With the announcement last month that General Motors would close the Gunsan plant in South Korea, the automaker launched a voluntary redundancy program for workers. With the program now over, around 2,500 workers accepted the automaker’s offer. The figure equals roughly 15 percent of the workforce, Reuters reported on Sunday.
The package includes three times a worker’s base salary, money for their children’s college tuition and $9,000 towards the purchase of a new car.
The offer closed last Friday and GM Korea urged workers to accept the package, noting this would be the only time the automaker would offer such a deal. Now, the remaining workforce’s future hangs in the balance. GM said it will decide the future of its other Korean plants in the coming weeks.
However, the automaker also proposed a $2.8 billion investment in South Korea over the next 10 years.

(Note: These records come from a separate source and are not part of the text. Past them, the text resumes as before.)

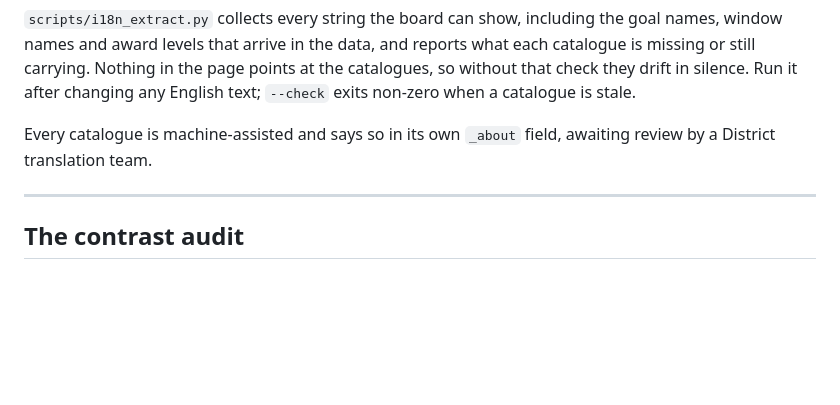
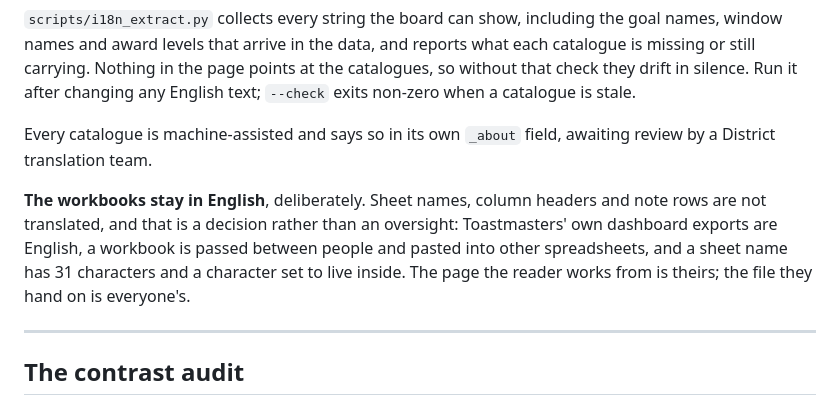
Before and after one commit to adrianwongstudio/tm-dcp, a Markdown page: DESIGN.md, the part around the change. GitHub-like rendering; blank space fills up the shorter version.

Commit message:
Say why the workbooks are English
The interface speaks seven languages and the Excel files speak one. That is a
decision, not a gap, and without writing it down the next person to read the
Language section will take it for an unfinished job. Toastmasters' own exports
are English, a workbook gets passed on and pasted into other spreadsheets, and
a sheet name has 31 characters and a character set to live inside.

Co-Authored-By: Claude Opus 5 <noreply@anthropic.com>

```diff
--- a/DESIGN.md
+++ b/DESIGN.md
@@ -569,6 +569,13 @@ stale.
 Every catalogue is machine-assisted and says so in its own `_about` field,
 awaiting review by a District translation team.
 
+**The workbooks stay in English**, deliberately. Sheet names, column headers
+and note rows are not translated, and that is a decision rather than an
+oversight: Toastmasters' own dashboard exports are English, a workbook is
+passed between people and pasted into other spreadsheets, and a sheet name has
+31 characters and a character set to live inside. The page the reader works
+from is theirs; the file they hand on is everyone's.
+
 ---
 
 ## The contrast audit
```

The investment requires support and co-investment from the South Korean government, which it has yet to commit to. The proposal would bring two new vehicles to South Korea for production and a compact car’s engine.
It would also create 1,100 new jobs over 10 years, but GM reportedly plans to cut the South Korean workforce by 5,000 in any restructuring deal.